Your copy of the lines below must match them exactly and contain no images.

**Dataset content**
★ ★ ★ ★ ★
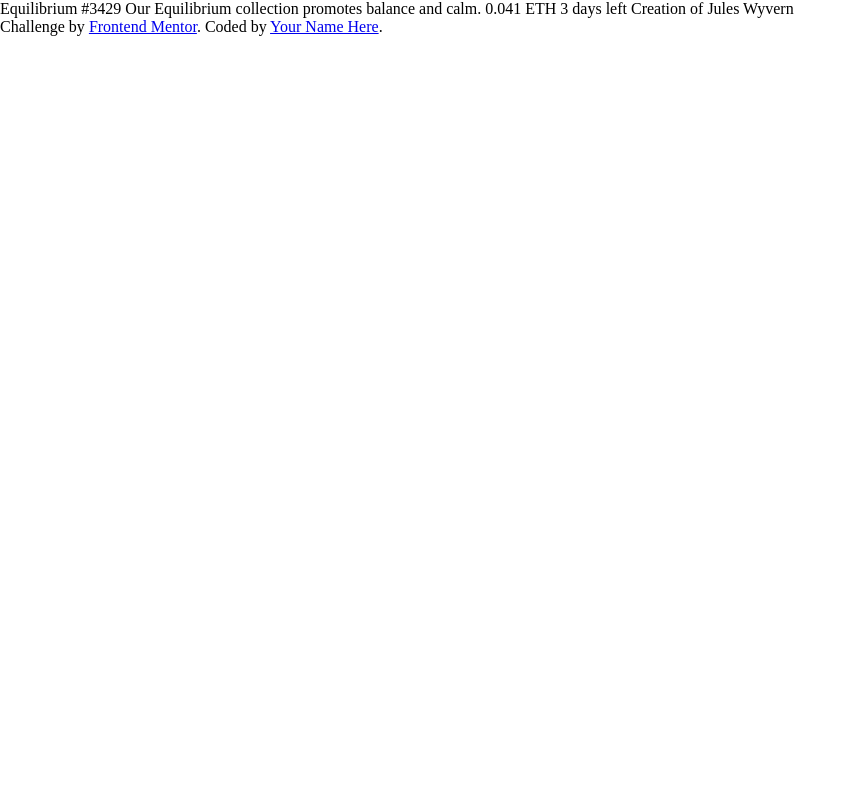
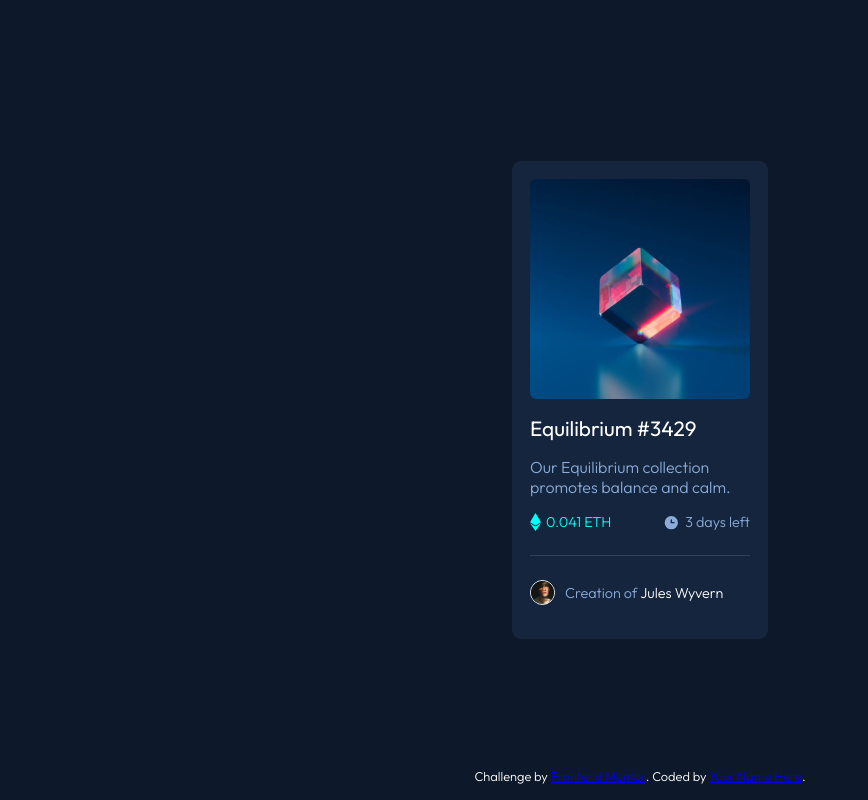
Before and after one commit to shehab20089/nft-card-component, a plain HTML site: page index.html in a window 1280 px wide. Shown: the whole page, without its empty margins (0-868 px from the left). Drawn offline with Linux system fonts and the light colour scheme.

Commit message:
adding card styles

```diff
--- a/index.css
+++ b/index.css
@@ -17,3 +17,144 @@
   --clr-line: hsl(215, 32%, 27%);
   --clr-white: hsl(0, 0%, 100%);
 }
+/* *********************************************** */
+/* Styles */
+/* *********************************************** */
+
+/* body */
+body {
+  font-size: 18px;
+  background-color: var(--clr-body-background);
+  color: var(--clr-soft-blue);
+  font-family: "Outfit", sans-serif;
+  font-weight: 300;
+}
+.demo-bg {
+  opacity: 0.6;
+  position: absolute;
+  left: 0;
+  top: 0;
+  width: 100%;
+  height: auto;
+}
+.demo-bg img {
+  width: 100%;
+  height: auto;
+  object-fit: cover;
+}
+/* page wrapper */
+.wrapper {
+  display: flex;
+
+  justify-content: center;
+  align-items: center;
+  height: 100vh;
+}
+
+/* card area */
+.card {
+  width: 20%;
+  padding: 1em;
+  background: var(--clr-card-background);
+  border-radius: 9px;
+}
+.card_image {
+  position: relative;
+}
+.card_image .NFT_image {
+  width: 100%;
+  height: 100%;
+  border-radius: 6px;
+  display: block;
+}
+
+.hover-container {
+  position: absolute;
+  top: 0;
+  left: 0;
+  width: 100%;
+  height: 100%;
+  /* bottom: -100%; */
+  opacity: 0;
+  display: flex;
+  background: hsla(178, 100%, 50%, 0.5);
+  justify-content: center;
+  border-radius: 6px;
+  align-items: center;
+  transition: 0.3s;
+}
+.hover-container:hover {
+  opacity: 1;
+  cursor: pointer;
+}
+.card_Heading {
+  color: var(--clr-white);
+  font-weight: 400;
+  font-size: 1.3rem;
+  transition: 0.3s;
+  margin: 1rem 0;
+}
+.card_Heading:hover {
+  cursor: pointer;
+  color: var(--clr-cyan);
+}
+
+.card_description {
+  font-size: 1rem;
+  color: var(--clr-soft-blue);
+  margin: 1rem 0;
+}
+.card_infotab {
+  display: flex;
+  font-size: 0.9rem;
+  margin: 1rem 0;
+
+  justify-content: space-between;
+}
+.info_text {
+  display: flex;
+  align-items: center;
+  gap: 5px;
+}
+.NTF {
+  color: var(--clr-cyan);
+}
+.divider {
+  height: 1px;
+  background: var(--clr-line);
+  margin: 1.5rem 0;
+}
+.card-userInfo {
+  display: flex;
+  align-items: center;
+  gap: 10px;
+  font-size: 0.9rem;
+  margin: 1rem 0;
+}
+.avatar {
+  width: 25px;
+  height: 25px;
+  border-radius: 50%;
+  border: 1px solid var(--clr-white);
+}
+.avatar img {
+  width: 100%;
+  height: auto;
+}
+.link {
+  color: var(--clr-white);
+  transition: 0.3s;
+}
+.link:hover {
+  cursor: pointer;
+  color: var(--clr-cyan);
+}
+.attribution {
+  position: absolute;
+  color: var(--clr-white);
+  font-size: 0.8rem;
+  left: 0;
+  right: 0;
+  text-align: center;
+  bottom: 1rem;
+}
--- a/index.html
+++ b/index.html
@@ -16,8 +16,41 @@
     <link rel="stylesheet" href="index.css" />
   </head>
   <body>
-    Equilibrium #3429 Our Equilibrium collection promotes balance and calm.
-    0.041 ETH 3 days left Creation of Jules Wyvern
+    <div class="wrapper">
+      <div class="card">
+        <div class="card_image">
+          <img
+            class="NFT_image"
+            src="./images/image-equilibrium.jpg"
+            alt="equilibrium image"
+          />
+          <div class="hover-container">
+            <img src="images/icon-view.svg" alt="" />
+          </div>
+        </div>
+        <p class="card_Heading">Equilibrium #3429</p>
+        <p class="card_description">
+          Our Equilibrium collection promotes balance and calm.
+        </p>
+        <div class="card_infotab">
+          <p class="NTF info_text">
+            <img src="images/icon-ethereum.svg" /><span> 0.041 ETH</span>
+          </p>
+          <p class="info_text">
+            <img src="images/icon-clock.svg" /><span>3 days left</span>
+          </p>
+        </div>
+        <div class="divider"></div>
+        <div class="card-userInfo">
+          <div class="avatar">
+            <img src="images/image-avatar.png" alt="" />
+          </div>
+          <p>Creation of <a class="link">Jules Wyvern</a></p>
+        </div>
+      </div>
+    </div>
+    <!--
+     Creation of Jules Wyvern -->
 
     <div class="attribution">
       Challenge by
```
★ ★ ★ ★ ★
**Expected answer**
Before and after one commit to shehab20089/nft-card-component, a plain HTML site: page index.html in a window 1280 px wide. Shown: the whole page, without its empty margins (0-868 px from the left). Drawn offline with Linux system fonts and the light colour scheme.

Commit message:
adding card styles

```diff
--- a/index.css
+++ b/index.css
@@ -17,3 +17,144 @@
   --clr-line: hsl(215, 32%, 27%);
   --clr-white: hsl(0, 0%, 100%);
 }
+/* *********************************************** */
+/* Styles */
+/* *********************************************** */
+
+/* body */
+body {
+  font-size: 18px;
+  background-color: var(--clr-body-background);
+  color: var(--clr-soft-blue);
+  font-family: "Outfit", sans-serif;
+  font-weight: 300;
+}
+.demo-bg {
+  opacity: 0.6;
+  position: absolute;
+  left: 0;
+  top: 0;
+  width: 100%;
+  height: auto;
+}
+.demo-bg img {
+  width: 100%;
+  height: auto;
+  object-fit: cover;
+}
+/* page wrapper */
+.wrapper {
+  display: flex;
+
+  justify-content: center;
+  align-items: center;
+  height: 100vh;
+}
+
+/* card area */
+.card {
+  width: 20%;
+  padding: 1em;
+  background: var(--clr-card-background);
+  border-radius: 9px;
+}
+.card_image {
+  position: relative;
+}
+.card_image .NFT_image {
+  width: 100%;
+  height: 100%;
+  border-radius: 6px;
+  display: block;
+}
+
+.hover-container {
+  position: absolute;
+  top: 0;
+  left: 0;
+  width: 100%;
+  height: 100%;
+  /* bottom: -100%; */
+  opacity: 0;
+  display: flex;
+  background: hsla(178, 100%, 50%, 0.5);
+  justify-content: center;
+  border-radius: 6px;
+  align-items: center;
+  transition: 0.3s;
+}
+.hover-container:hover {
+  opacity: 1;
+  cursor: pointer;
+}
+.card_Heading {
+  color: var(--clr-white);
+  font-weight: 400;
+  font-size: 1.3rem;
+  transition: 0.3s;
+  margin: 1rem 0;
+}
+.card_Heading:hover {
+  cursor: pointer;
+  color: var(--clr-cyan);
+}
+
+.card_description {
+  font-size: 1rem;
+  color: var(--clr-soft-blue);
+  margin: 1rem 0;
+}
+.card_infotab {
+  display: flex;
+  font-size: 0.9rem;
+  margin: 1rem 0;
+
+  justify-content: space-between;
+}
+.info_text {
+  display: flex;
+  align-items: center;
+  gap: 5px;
+}
+.NTF {
+  color: var(--clr-cyan);
+}
+.divider {
+  height: 1px;
+  background: var(--clr-line);
+  margin: 1.5rem 0;
+}
+.card-userInfo {
+  display: flex;
+  align-items: center;
+  gap: 10px;
+  font-size: 0.9rem;
+  margin: 1rem 0;
+}
+.avatar {
+  width: 25px;
+  height: 25px;
+  border-radius: 50%;
+  border: 1px solid var(--clr-white);
+}
+.avatar img {
+  width: 100%;
+  height: auto;
+}
+.link {
+  color: var(--clr-white);
+  transition: 0.3s;
+}
+.link:hover {
+  cursor: pointer;
+  color: var(--clr-cyan);
+}
+.attribution {
+  position: absolute;
+  color: var(--clr-white);
+  font-size: 0.8rem;
+  left: 0;
+  right: 0;
+  text-align: center;
+  bottom: 1rem;
+}
--- a/index.html
+++ b/index.html
@@ -16,8 +16,41 @@
     <link rel="stylesheet" href="index.css" />
   </head>
   <body>
-    Equilibrium #3429 Our Equilibrium collection promotes balance and calm.
-    0.041 ETH 3 days left Creation of Jules Wyvern
+    <div class="wrapper">
+      <div class="card">
+        <div class="card_image">
+          <img
+            class="NFT_image"
+            src="./images/image-equilibrium.jpg"
+            alt="equilibrium image"
+          />
+          <div class="hover-container">
+            <img src="images/icon-view.svg" alt="" />
+          </div>
+        </div>
+        <p class="card_Heading">Equilibrium #3429</p>
+        <p class="card_description">
+          Our Equilibrium collection promotes balance and calm.
+        </p>
+        <div class="card_infotab">
+          <p class="NTF info_text">
+            <img src="images/icon-ethereum.svg" /><span> 0.041 ETH</span>
+          </p>
+          <p class="info_text">
+            <img src="images/icon-clock.svg" /><span>3 days left</span>
+          </p>
+        </div>
+        <div class="divider"></div>
+        <div class="card-userInfo">
+          <div class="avatar">
+            <img src="images/image-avatar.png" alt="" />
+          </div>
+          <p>Creation of <a class="link">Jules Wyvern</a></p>
+        </div>
+      </div>
+    </div>
+    <!--
+     Creation of Jules Wyvern -->
 
     <div class="attribution">
       Challenge by
```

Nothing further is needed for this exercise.